The First Step
Before anything else can be done, you need to establish the course of your child's treatment. Since every child with Down syndrome needs all the help he/she can get, you may want to include a team of people close to you into the process of bringing this child up. Grandparents, parents, babysitters, teachers, health practitioners and many other people can help you and your child significantly. So, gather your team and stay consistent with it, developing a plan which has the potential of being a successful one for your child.
Down Syndrome Goals
Consult with your team regarding the strengths and weaknesses of your child. Ask every member to put these down and include aspects such as personality, temperament, preferred activities, physical challenges, milestones in the development, problems regarding conduct or emotions, friendliness and learning. Based on the results, develop the goals, emphasizing areas where improvement is necessary. However, the goals need to be realistic and safe for the child.
Also, the goals need to be straightforward, understandable and plain. For example, if you desire you child to learn something by the end of the first year of his/her life, write that down as simply as possible.
If a goal happens to be too delicate, divide it into subgoals. Additionally, write down the methods you will be using in order to manage every single step on the way to achieving the goal. If your child needs to learn 10 new words in 3 months, divide the words equally to smaller periods and make sure that the progress can take a gradual course. Yet, do not forget to leave enough time for proper evaluation of the progress and modifications or repetitions, if these are necessary. If something goes wrong, change the method or the process. Finally, motivate the child by rewarding him/her for each successfully finished step.

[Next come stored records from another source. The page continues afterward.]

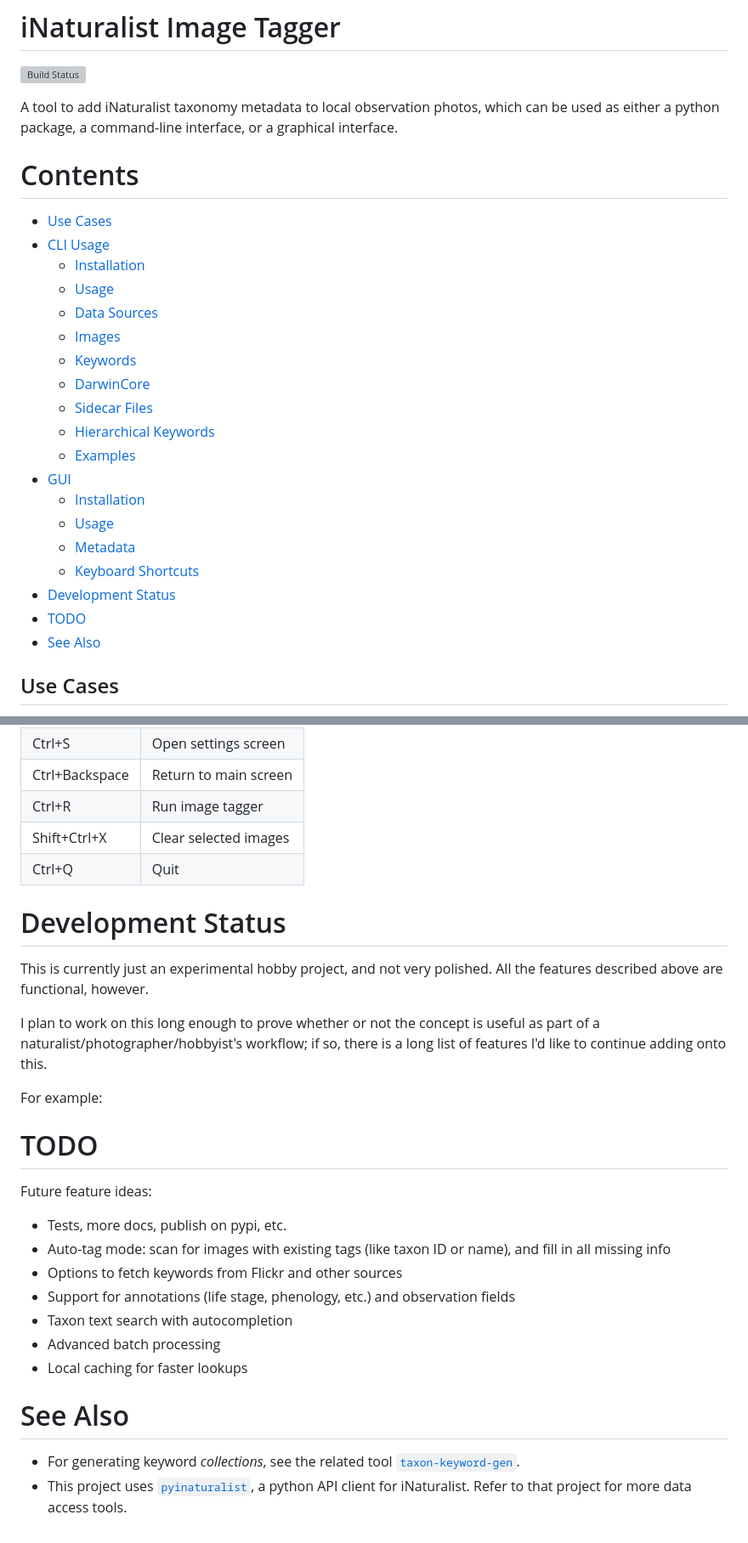
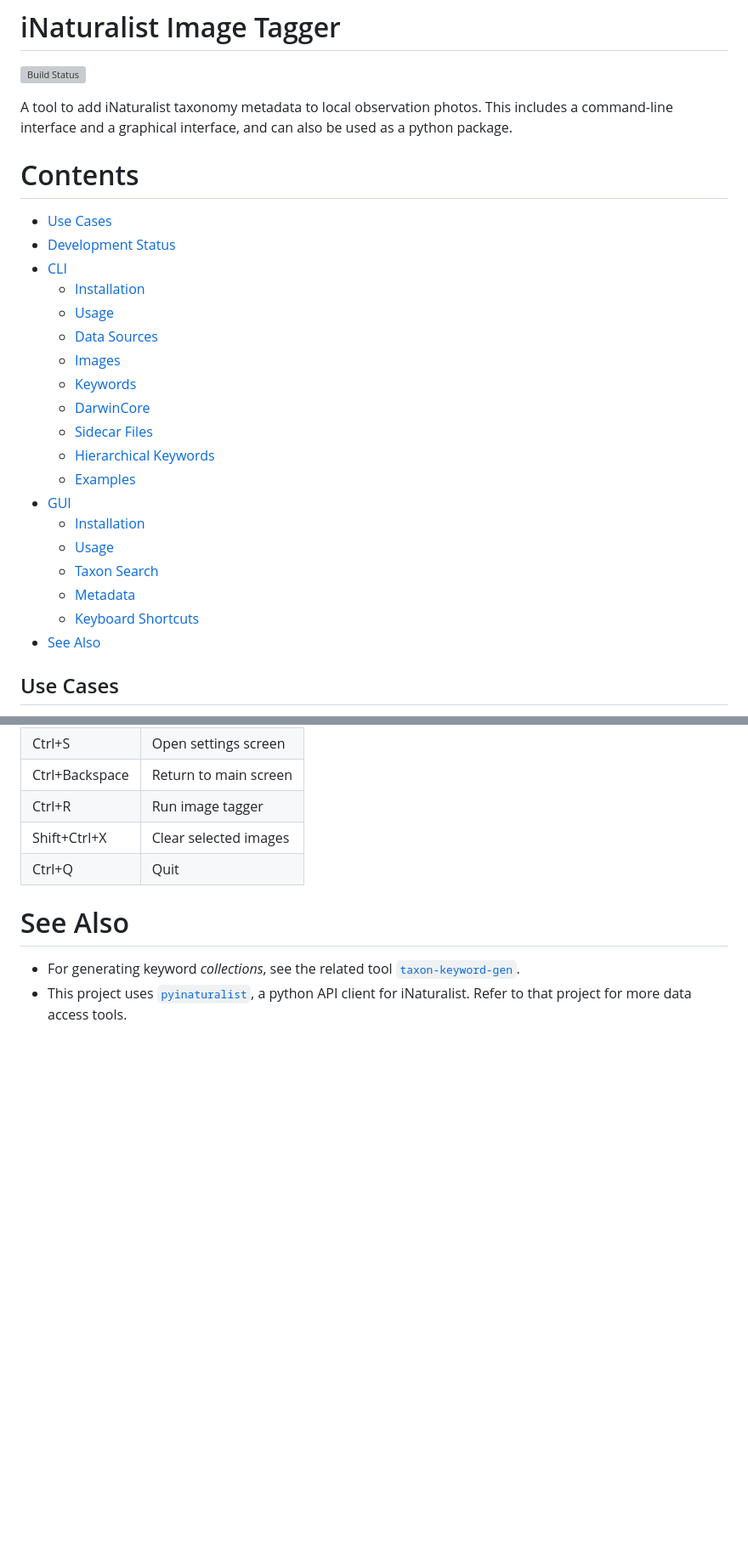
Before and after one commit to pyinat/naturtag, a Markdown page: README.md, 2 parts joined by grey strips. Shown at 85% size. GitHub-like rendering; blank space fills up the shorter version; grey boxes are pictures that could not be loaded.

```diff
--- a/README.md
+++ b/README.md
@@ -1,13 +1,15 @@
 # iNaturalist Image Tagger
 [![Build Status](https://travis-ci.org/JWCook/inat-image-tagger.svg?branch=dev)](https://travis-ci.org/JWCook/inat-image-tagger)
 
-A tool to add iNaturalist taxonomy metadata to local observation photos, which can be used as
-either a python package, a command-line interface, or a graphical interface.
+A tool to add iNaturalist taxonomy metadata to local observation photos.
+This includes a command-line interface and a graphical interface, and can also be used as a
+python package.
 
 # Contents
 
 * [Use Cases](#use-cases)
-* [CLI Usage](#cli)
+* [Development Status](#development-status)
+* [CLI](#cli)
     * [Installation](#cli-installation)
     * [Usage](#cli-usage)
     * [Data Sources](#data-sources)
@@ -20,10 +22,9 @@ either a python package, a command-line interface, or a graphical interface.
 * [GUI](#gui)
     * [Installation](#gui-installation)
     * [Usage](#gui-usage)
+    * [Taxon Search](#taxon-search)
     * [Metadata](#metadata)
     * [Keyboard Shortcuts](#keyboard-shortcuts)
-* [Development Status](#development-status)
-* [TODO](#todo)
 * [See Also](#see-also)
 
 ## Use Cases
@@ -234,28 +254,6 @@ Ctrl+R          | Run image tagger
 Shift+Ctrl+X    | Clear selected images
 Ctrl+Q          | Quit
 
-# Development Status
-This is currently just an experimental hobby project, and not very polished. All the
-features described above are functional, however.
-
-I plan to work on this long enough to prove whether or not the concept is useful as part
-of a naturalist/photographer/hobbyist's workflow; if so, there is a long list of features
-I'd like to continue adding onto this.
-
-For example:
-
-# TODO
-Future feature ideas:
-* Tests, more docs, publish on pypi, etc.
-* Auto-tag mode: scan for images with existing tags (like taxon ID or name), and fill in all
-  missing info
-* Options to fetch keywords from Flickr and other sources
-* Support for annotations (life stage, phenology, etc.) and observation fields
-* Taxon text search with autocompletion
-* Advanced batch processing
-* Local caching for faster lookups
-
-
 # See Also
 * For generating keyword _collections_, see the related tool
   [`taxon-keyword-gen`](https://github.com/JWCook/taxon-keyword-gen).
```
Also changed, not shown: other parts of README.md (+22 -3 lines), assets/screenshots/gui-image-selector.png (renamed from assets/gui-image-selector.png), assets/screenshots/gui-metadata.png (renamed from assets/gui-metadata.png), assets/screenshots/gui-settings.png (renamed from assets/gui-settings.png), assets/screenshots/gui-taxon-search.png (added).
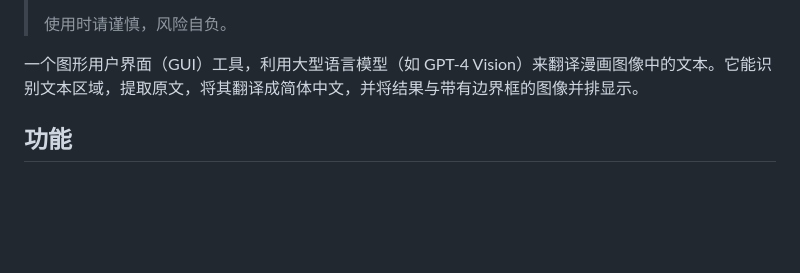
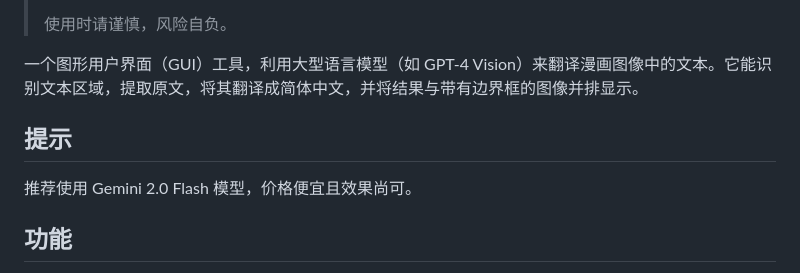
Before and after one commit to jerrylususu/comic_bbox_translator, a Markdown page: README.md, the part around the change. Drawn GitHub-style; blank space fills up the shorter version.

Commit message:
docs: add tips

```diff
--- a/README.md
+++ b/README.md
@@ -11,6 +11,10 @@
 
 
 一个图形用户界面（GUI）工具，利用大型语言模型（如 GPT-4 Vision）来翻译漫画图像中的文本。它能识别文本区域，提取原文，将其翻译成简体中文，并将结果与带有边界框的图像并排显示。
+
+## 提示
+推荐使用 Gemini 2.0 Flash 模型，价格便宜且效果尚可。
+
 
 ## 功能
 
```
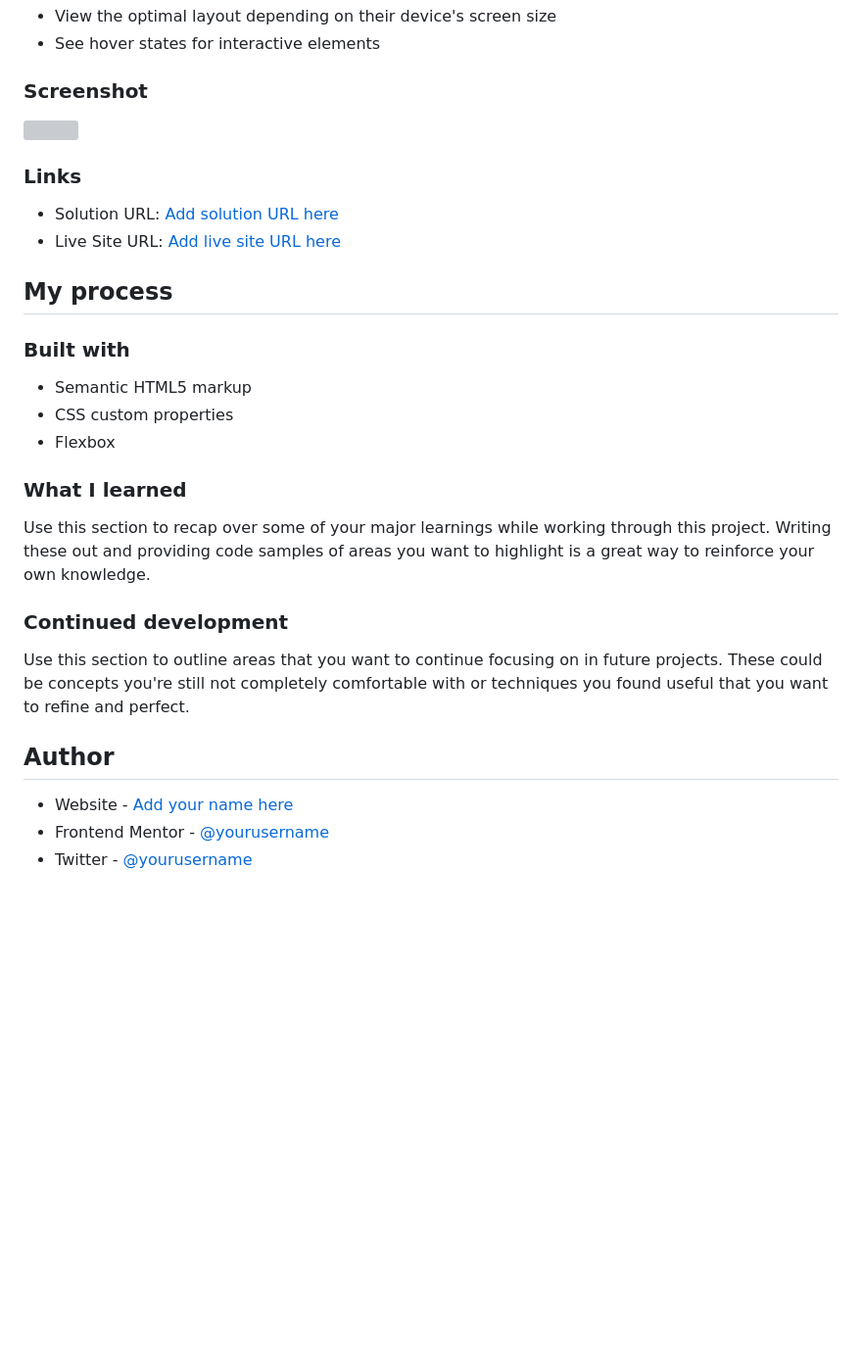
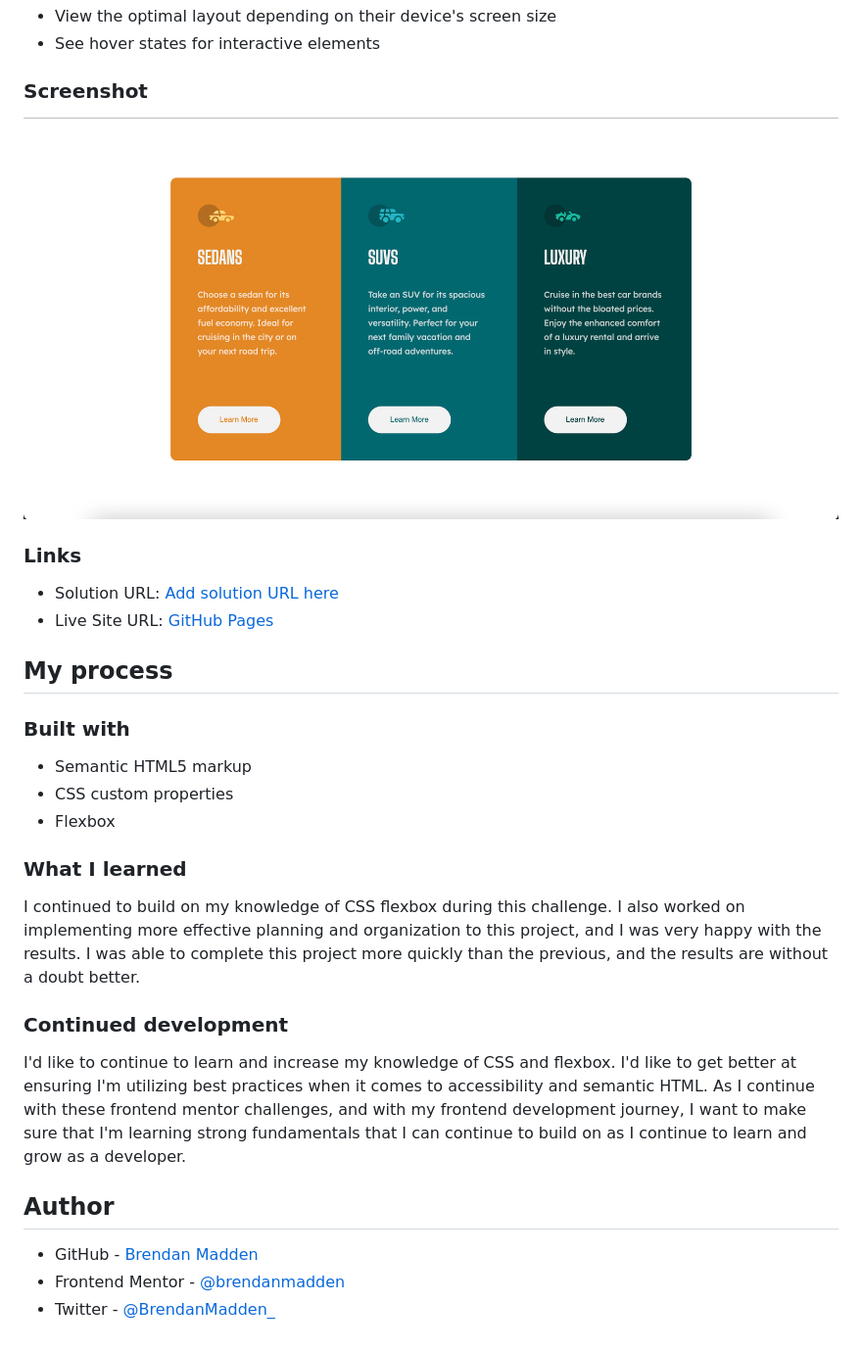
Before and after one commit to brendanmadden/3-column-preview-card-component, a Markdown page: README.md, the part around the change. Shown: that part at 98% size. GitHub-like rendering; pictures changed too: images/mine.png (added); blank space fills up the shorter version; grey boxes are pictures that could not be loaded.

```diff
--- a/README.md
+++ b/README.md
@@ -25,12 +25,12 @@ Users should be able to:
 
 ### Screenshot
 
-![](./screenshot.jpg)
+![](./images/mine.png)
 
 ### Links
 
 - Solution URL: [Add solution URL here](https://your-solution-url.com)
-- Live Site URL: [Add live site URL here](https://your-live-site-url.com)
+- Live Site URL: [GitHub Pages](https://brendanmadden.github.io/3-column-preview-card-component/)
 
 ## My process
 
@@ -42,14 +42,14 @@ Users should be able to:
 
 ### What I learned
 
-Use this section to recap over some of your major learnings while working through this project. Writing these out and providing code samples of areas you want to highlight is a great way to reinforce your own knowledge.
+I continued to build on my knowledge of CSS flexbox during this challenge. I also worked on implementing more effective planning and organization to this project, and I was very happy with the results. I was able to complete this project more quickly than the previous, and the results are without a doubt better.
 
 ### Continued development
 
-Use this section to outline areas that you want to continue focusing on in future projects. These could be concepts you're still not completely comfortable with or techniques you found useful that you want to refine and perfect.
+I'd like to continue to learn and increase my knowledge of CSS and flexbox. I'd like to get better at ensuring I'm utilizing best practices when it comes to accessibility and semantic HTML. As I continue with these frontend mentor challenges, and with my frontend development journey, I want to make sure that I'm learning strong fundamentals that I can continue to build on as I continue to learn and grow as a developer.
 
 ## Author
 
-- Website - [Add your name here](https://www.your-site.com)
-- Frontend Mentor - [@yourusername](https://www.frontendmentor.io/profile/yourusername)
-- Twitter - [@yourusername](https://www.twitter.com/yourusername)
+- GitHub - [Brendan Madden](https://github.com/brendanmadden)
+- Frontend Mentor - [@brendanmadden](https://www.frontendmentor.io/profile/brendanmadden)
+- Twitter - [@BrendanMadden_](https://www.twitter.com/BrendanMadden_)
```
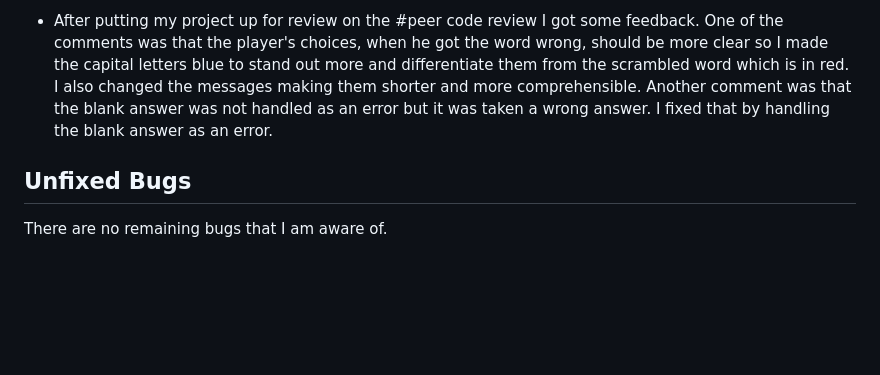
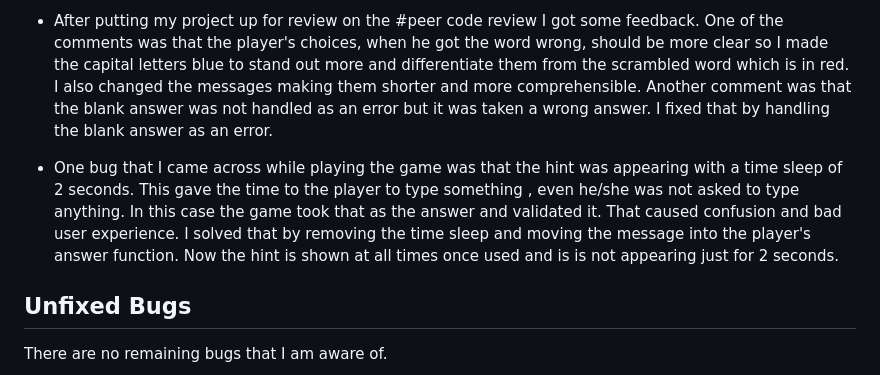
Before and after one commit to EfthymiaKakoulidou/unscramble-the-word, a Markdown page: TESTING.md, the part around the change. Drawn GitHub-style; blank space fills up the shorter version.

Commit message:
Add bug about time sleep to testing

```diff
--- a/TESTING.md
+++ b/TESTING.md
@@ -97,6 +97,8 @@ Defensive programming was manually tested with the below user acceptance testing
 -   After putting my project up for review on the #peer code review I got some feedback.
     One of the comments was that the player's choices, when he got the word wrong, should be more clear so I made the capital letters blue to stand out more and differentiate them from the scrambled word which is in red. I also changed the messages making them shorter and more comprehensible.
     Another comment was that the blank answer was not handled as an error but it was taken a wrong answer. I fixed that by handling the blank answer as an error.
+-   One bug that I came across while playing the game was that the hint was appearing with a time sleep of 2 seconds. This gave the time to the player to type something , even he/she was not asked to type anything. In this case the game took that as the answer and validated it.  That caused confusion and bad user experience. I solved that by removing the time sleep and moving the message into the player's answer function. Now the hint is shown at  all times once used and is is not appearing just for 2 seconds.
+
 
 ## Unfixed Bugs
 
```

Ultimately, as your child grows older and enters his/her teen years, include him/her in the process of making and achieving goals. Together, the two of you, along with the rest of the team can make all the difference, guiding the child through life, making sure that this experience is optimally positive and productive.